[Exercise details] From the records below, copy each line in which the string "Lustre" occurs.

Records from a data collection
[Start of section]

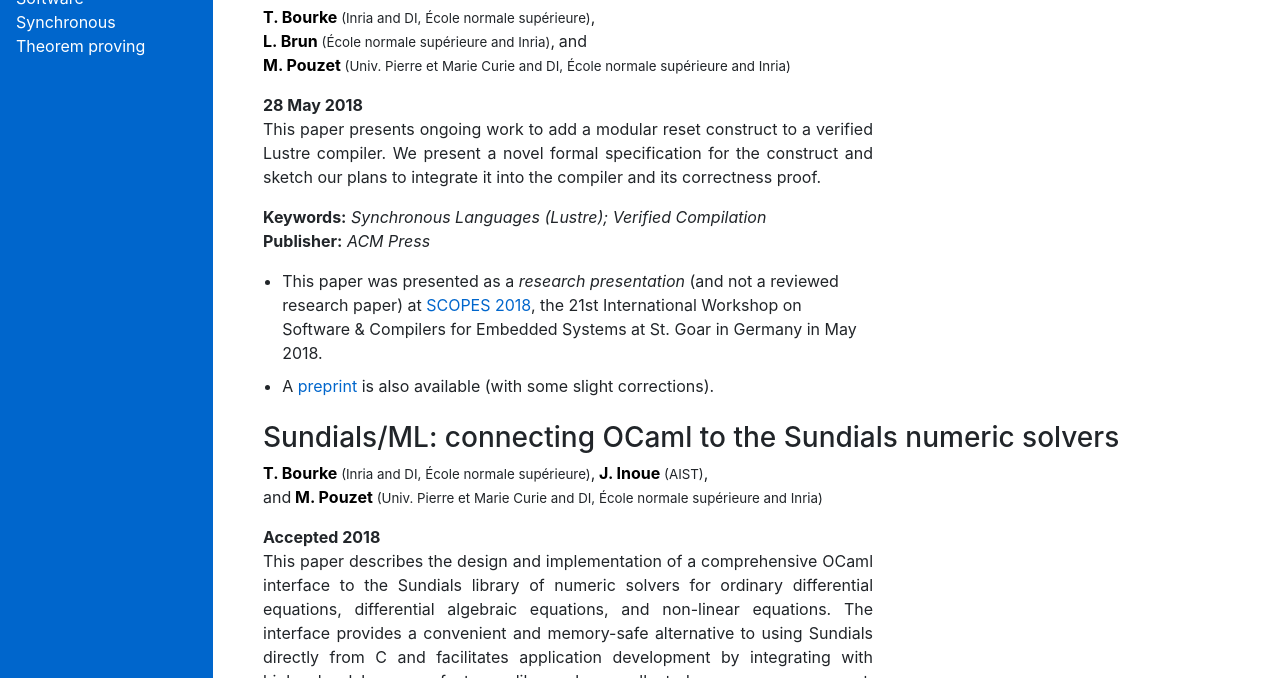
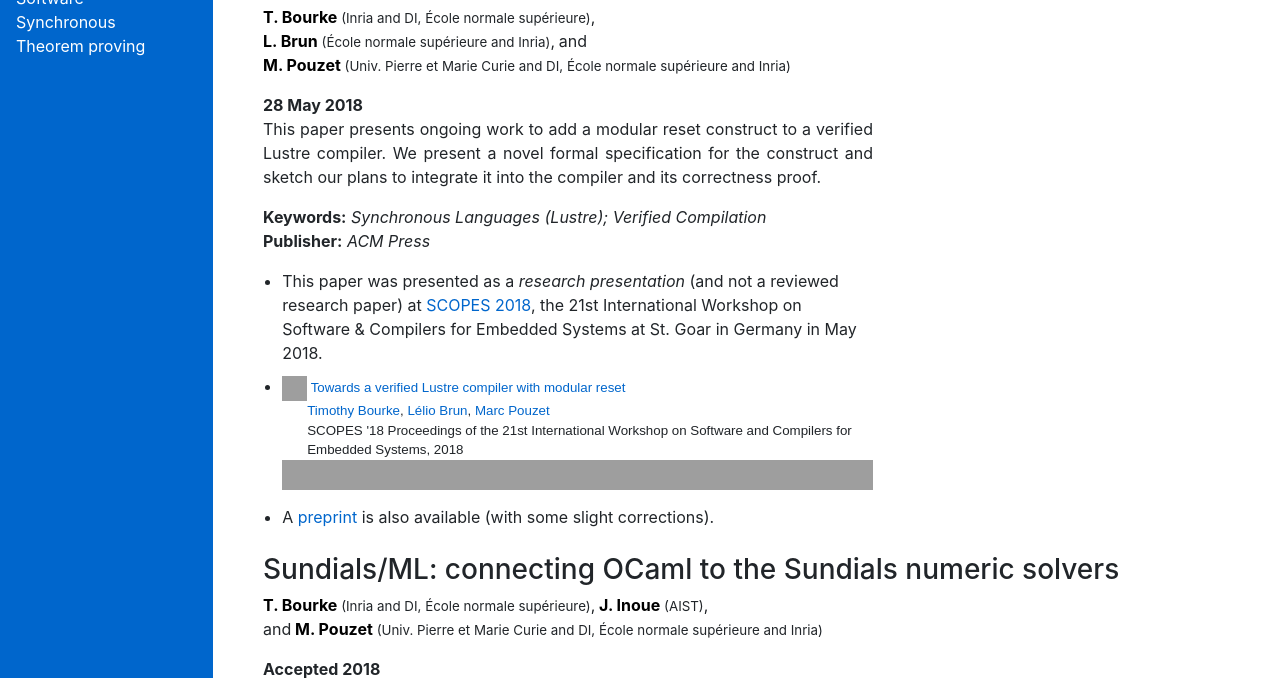
Before and after one commit to tbrk/tbrk.github.io, a plain HTML site: page papers/abstracts.html in a window 1280 px wide. Shown: the part 94-772 px from the top of the page. Drawn offline with nearby package versions, Linux system fonts and the light colour scheme; grey boxes are pictures that could not be loaded.

Commit message:
Update SCOPES 2018

```diff
--- a/papers/abstracts.html
+++ b/papers/abstracts.html
@@ -87,6 +87,25 @@
     <a href="https://www.scopesconf.org/scopes-18/">SCOPES 2018</a>,
     the 21st International Workshop on Software &amp; Compilers for
     Embedded Systems at St. Goar in Germany in May 2018.
+  </li>
+
+  <li>
+    <div class="acmdlitem" id="item3207732">
+      <img src="//dl.acm.org/images/oa.gif" width="25" height="25" border="0" alt="ACM DL Author-ize service" style="vertical-align:middle" />
+       <a href="https://dl.acm.org/authorize?N667043" title="Towards a verified Lustre compiler with modular reset">Towards
+	 a verified Lustre compiler with modular reset</a>
+      <div style="margin-left:25px">
+	<a href="http://dl.acm.org/author_page.cfm?id=81341488413">Timothy Bourke</a>,
+	<a href="http://dl.acm.org/author_page.cfm?id=99659179268">Lélio Brun</a>,
+	<a href="http://dl.acm.org/author_page.cfm?id=81100032823">Marc Pouzet</a><br />
+	SCOPES '18 Proceedings of the 21st International Workshop on Software
+	and Compilers for Embedded Systems, 2018
+      </div>
+    </div>
+    <div class="acmdlstat" id="stats3207732">
+      <iframe src="https://dl.acm.org/authorizestats?N667043" width="100%" height="30" scrolling="no" frameborder="0">frames are not supported
+      </iframe>
+    </div>
   </li>
 
   <li>
```
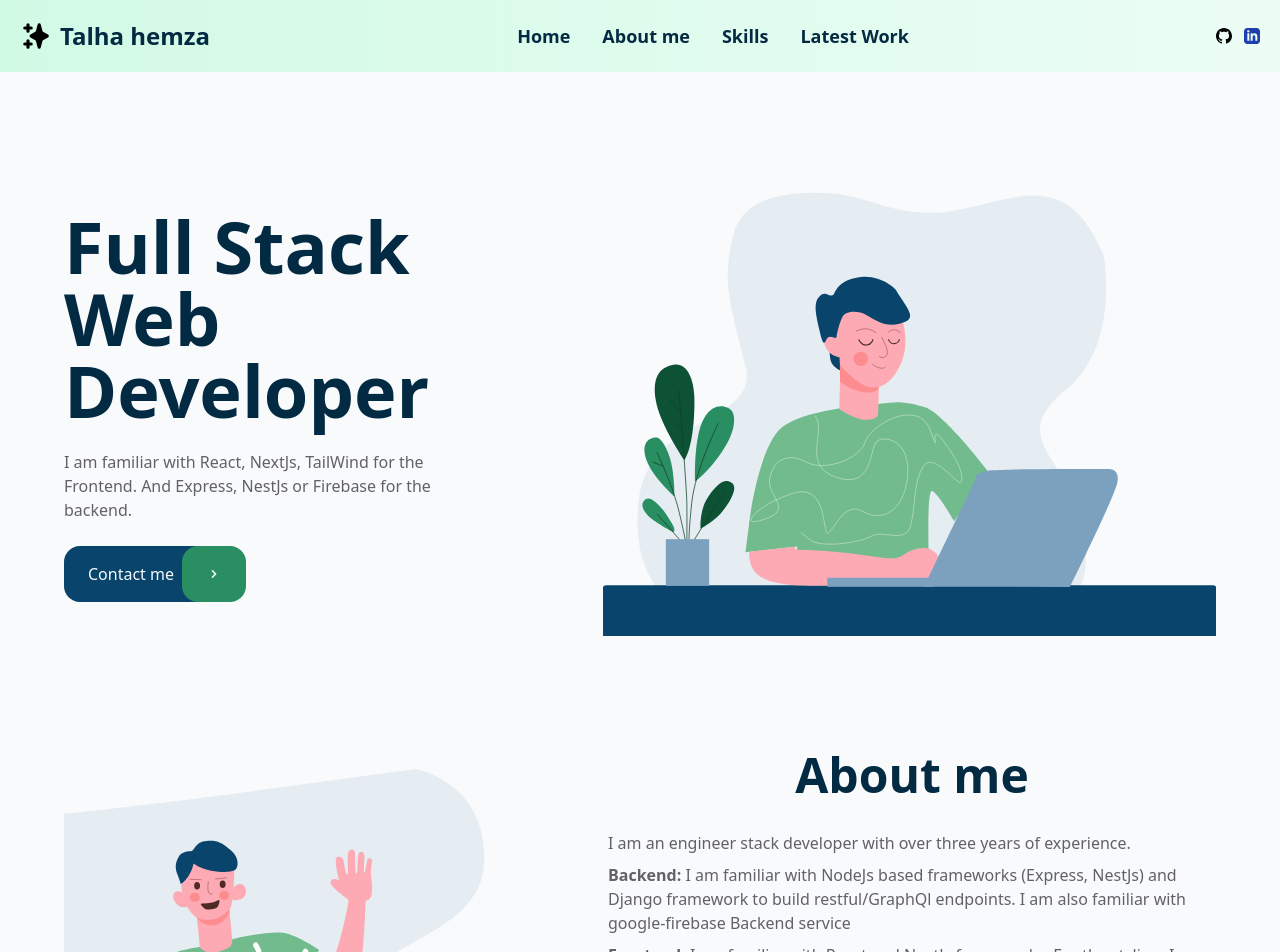
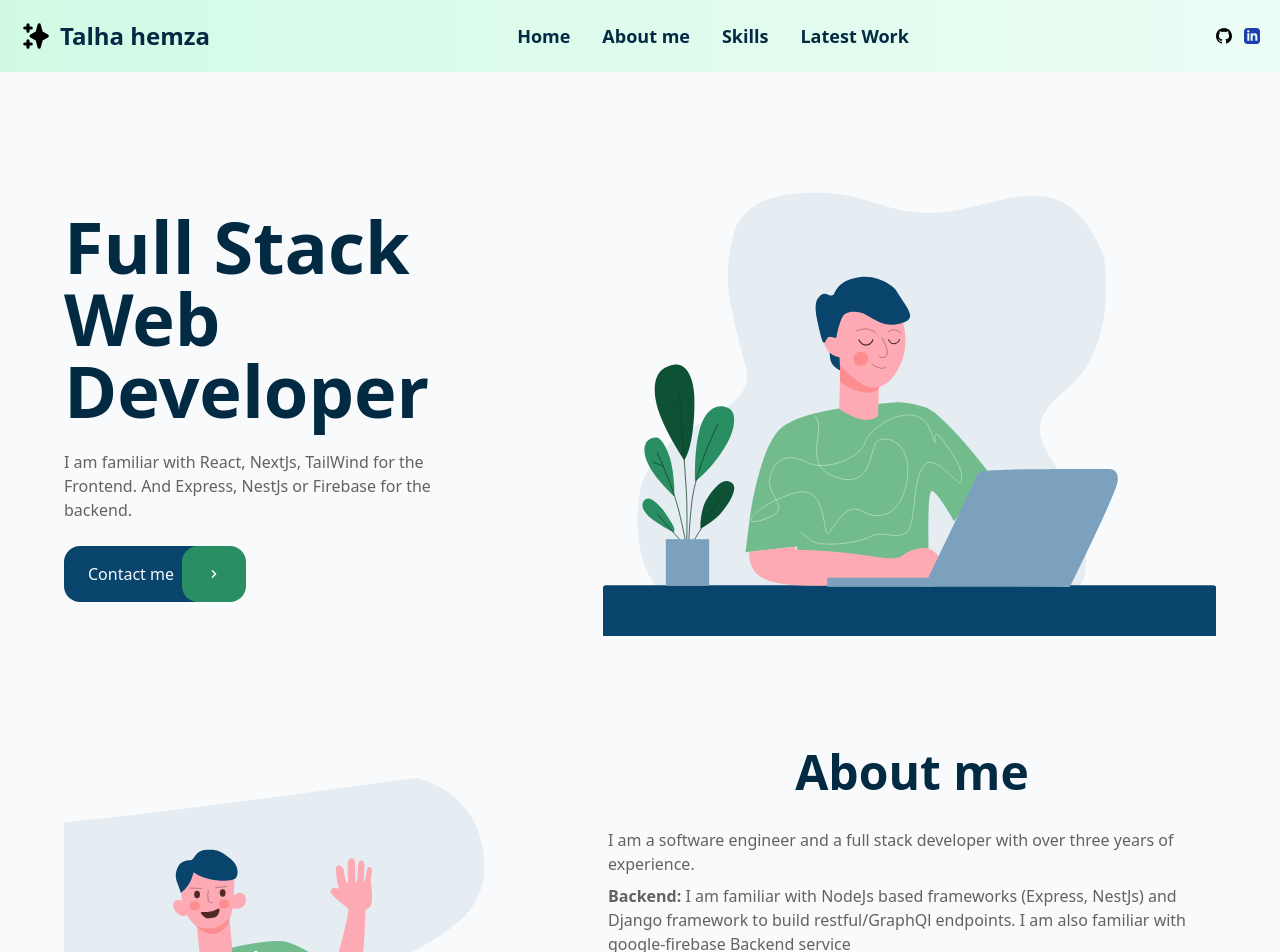
Before and after one commit to bofilio/nexPortfolio, a Next.js app: page / in a window 1280 px wide. Shown: the top 952 px of the page. Built offline with nearby package versions, Linux system fonts and the light colour scheme.

Commit message:
correct some about me

```diff
--- a/components/sections/About.js
+++ b/components/sections/About.js
@@ -15,7 +15,7 @@ const About = () => {
             <h1 className="lg:text-5xl text-3xl self-center font-bold text-dark mb-4">About me</h1>
             <div className="flex flex-col space-y-2 text-gray">
               <p className="text-gray">
-                I am an engineer stack developer with over three years of experience.
+                I am a software engineer and a full stack developer with over three years of experience.
               </p>
               <p>
                 <span className="font-bold">Backend: </span>  I am familiar with NodeJs based frameworks (Express, NestJs)
--- a/components/sections/Banner.js
+++ b/components/sections/Banner.js
@@ -51,7 +51,7 @@ const Banner = () => {
                 }
               <form className="flex flex-grow flex-col space-y-6 " onSubmit={(e) => sendEmail(e)}>
 
-                <h1 className="">Feel free to contact us</h1>
+                <h1 className="">Feel free to contact me</h1>
                 <div className="flex flex-col space-y-2">
                   <input type="text" name="to_name" value="Bofil" readOnly hidden />
                   <input className=" border-primary flex-grow focus:outline-none py-2 px-4 border-2 rounded-md" type="text" name="name" placeholder="Enter your name" />
```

[End of section]

[Expected answer]
+       <a href="https://dl.acm.org/authorize?N667043" title="Towards a verified Lustre compiler with modular reset">Towards
+	 a verified Lustre compiler with modular reset</a>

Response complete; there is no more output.